TASK
Output all the records below, word for word.

(Web interface edit records)

------------------------------------------------

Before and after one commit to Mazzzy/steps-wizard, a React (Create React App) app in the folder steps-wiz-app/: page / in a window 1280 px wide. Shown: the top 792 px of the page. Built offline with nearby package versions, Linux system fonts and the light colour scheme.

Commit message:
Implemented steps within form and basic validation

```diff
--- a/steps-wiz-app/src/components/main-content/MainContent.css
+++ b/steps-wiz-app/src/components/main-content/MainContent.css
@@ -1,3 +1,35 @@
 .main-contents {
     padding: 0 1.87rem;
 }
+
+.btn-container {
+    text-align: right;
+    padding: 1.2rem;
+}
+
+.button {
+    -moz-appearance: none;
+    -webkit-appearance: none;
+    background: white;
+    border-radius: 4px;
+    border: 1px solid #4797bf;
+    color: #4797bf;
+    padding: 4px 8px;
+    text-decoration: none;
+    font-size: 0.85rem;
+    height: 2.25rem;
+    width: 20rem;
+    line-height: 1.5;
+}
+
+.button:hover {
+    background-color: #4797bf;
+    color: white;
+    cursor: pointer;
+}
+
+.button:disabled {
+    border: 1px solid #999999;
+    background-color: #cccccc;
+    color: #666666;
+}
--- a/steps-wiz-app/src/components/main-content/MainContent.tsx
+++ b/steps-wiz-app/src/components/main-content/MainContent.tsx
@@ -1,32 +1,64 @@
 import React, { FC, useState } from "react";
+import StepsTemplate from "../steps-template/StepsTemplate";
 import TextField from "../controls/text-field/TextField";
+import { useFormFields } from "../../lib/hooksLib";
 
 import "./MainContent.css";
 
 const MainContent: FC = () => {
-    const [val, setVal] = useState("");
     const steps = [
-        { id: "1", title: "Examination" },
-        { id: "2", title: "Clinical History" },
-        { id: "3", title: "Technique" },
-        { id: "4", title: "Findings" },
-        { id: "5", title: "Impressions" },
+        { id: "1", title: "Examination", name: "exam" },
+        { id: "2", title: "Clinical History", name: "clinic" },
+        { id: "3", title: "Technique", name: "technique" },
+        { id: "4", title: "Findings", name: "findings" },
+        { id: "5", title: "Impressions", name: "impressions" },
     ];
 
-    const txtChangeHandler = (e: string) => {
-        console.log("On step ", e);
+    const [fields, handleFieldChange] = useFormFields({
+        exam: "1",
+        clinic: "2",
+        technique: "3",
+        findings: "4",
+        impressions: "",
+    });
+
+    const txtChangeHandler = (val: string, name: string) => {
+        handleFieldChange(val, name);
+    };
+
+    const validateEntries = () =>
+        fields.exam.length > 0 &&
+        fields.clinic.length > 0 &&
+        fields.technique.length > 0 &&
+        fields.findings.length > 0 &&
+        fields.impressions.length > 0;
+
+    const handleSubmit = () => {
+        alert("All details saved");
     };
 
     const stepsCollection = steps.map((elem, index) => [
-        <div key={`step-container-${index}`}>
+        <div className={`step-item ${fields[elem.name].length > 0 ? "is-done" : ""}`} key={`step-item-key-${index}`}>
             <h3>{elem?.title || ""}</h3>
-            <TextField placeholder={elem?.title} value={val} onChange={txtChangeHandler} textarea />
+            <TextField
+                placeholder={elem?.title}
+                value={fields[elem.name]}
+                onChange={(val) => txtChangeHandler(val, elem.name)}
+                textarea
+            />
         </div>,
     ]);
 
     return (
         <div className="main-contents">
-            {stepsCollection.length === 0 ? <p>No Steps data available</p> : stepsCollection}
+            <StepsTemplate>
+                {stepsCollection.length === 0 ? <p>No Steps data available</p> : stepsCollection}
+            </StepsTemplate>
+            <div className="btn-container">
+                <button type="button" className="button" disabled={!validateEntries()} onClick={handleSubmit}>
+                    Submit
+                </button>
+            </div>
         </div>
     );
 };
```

------------------------------------------------

YOUR SOLUTION
Before and after one commit to Mazzzy/steps-wizard, a React (Create React App) app in the folder steps-wiz-app/: page / in a window 1280 px wide. Shown: the top 792 px of the page. Built offline with nearby package versions, Linux system fonts and the light colour scheme.

Commit message:
Implemented steps within form and basic validation

```diff
--- a/steps-wiz-app/src/components/main-content/MainContent.css
+++ b/steps-wiz-app/src/components/main-content/MainContent.css
@@ -1,3 +1,35 @@
 .main-contents {
     padding: 0 1.87rem;
 }
+
+.btn-container {
+    text-align: right;
+    padding: 1.2rem;
+}
+
+.button {
+    -moz-appearance: none;
+    -webkit-appearance: none;
+    background: white;
+    border-radius: 4px;
+    border: 1px solid #4797bf;
+    color: #4797bf;
+    padding: 4px 8px;
+    text-decoration: none;
+    font-size: 0.85rem;
+    height: 2.25rem;
+    width: 20rem;
+    line-height: 1.5;
+}
+
+.button:hover {
+    background-color: #4797bf;
+    color: white;
+    cursor: pointer;
+}
+
+.button:disabled {
+    border: 1px solid #999999;
+    background-color: #cccccc;
+    color: #666666;
+}
--- a/steps-wiz-app/src/components/main-content/MainContent.tsx
+++ b/steps-wiz-app/src/components/main-content/MainContent.tsx
@@ -1,32 +1,64 @@
 import React, { FC, useState } from "react";
+import StepsTemplate from "../steps-template/StepsTemplate";
 import TextField from "../controls/text-field/TextField";
+import { useFormFields } from "../../lib/hooksLib";
 
 import "./MainContent.css";
 
 const MainContent: FC = () => {
-    const [val, setVal] = useState("");
     const steps = [
-        { id: "1", title: "Examination" },
-        { id: "2", title: "Clinical History" },
-        { id: "3", title: "Technique" },
-        { id: "4", title: "Findings" },
-        { id: "5", title: "Impressions" },
+        { id: "1", title: "Examination", name: "exam" },
+        { id: "2", title: "Clinical History", name: "clinic" },
+        { id: "3", title: "Technique", name: "technique" },
+        { id: "4", title: "Findings", name: "findings" },
+        { id: "5", title: "Impressions", name: "impressions" },
     ];
 
-    const txtChangeHandler = (e: string) => {
-        console.log("On step ", e);
+    const [fields, handleFieldChange] = useFormFields({
+        exam: "1",
+        clinic: "2",
+        technique: "3",
+        findings: "4",
+        impressions: "",
+    });
+
+    const txtChangeHandler = (val: string, name: string) => {
+        handleFieldChange(val, name);
+    };
+
+    const validateEntries = () =>
+        fields.exam.length > 0 &&
+        fields.clinic.length > 0 &&
+        fields.technique.length > 0 &&
+        fields.findings.length > 0 &&
+        fields.impressions.length > 0;
+
+    const handleSubmit = () => {
+        alert("All details saved");
     };
 
     const stepsCollection = steps.map((elem, index) => [
-        <div key={`step-container-${index}`}>
+        <div className={`step-item ${fields[elem.name].length > 0 ? "is-done" : ""}`} key={`step-item-key-${index}`}>
             <h3>{elem?.title || ""}</h3>
-            <TextField placeholder={elem?.title} value={val} onChange={txtChangeHandler} textarea />
+            <TextField
+                placeholder={elem?.title}
+                value={fields[elem.name]}
+                onChange={(val) => txtChangeHandler(val, elem.name)}
+                textarea
+            />
         </div>,
     ]);
 
     return (
         <div className="main-contents">
-            {stepsCollection.length === 0 ? <p>No Steps data available</p> : stepsCollection}
+            <StepsTemplate>
+                {stepsCollection.length === 0 ? <p>No Steps data available</p> : stepsCollection}
+            </StepsTemplate>
+            <div className="btn-container">
+                <button type="button" className="button" disabled={!validateEntries()} onClick={handleSubmit}>
+                    Submit
+                </button>
+            </div>
         </div>
     );
 };
```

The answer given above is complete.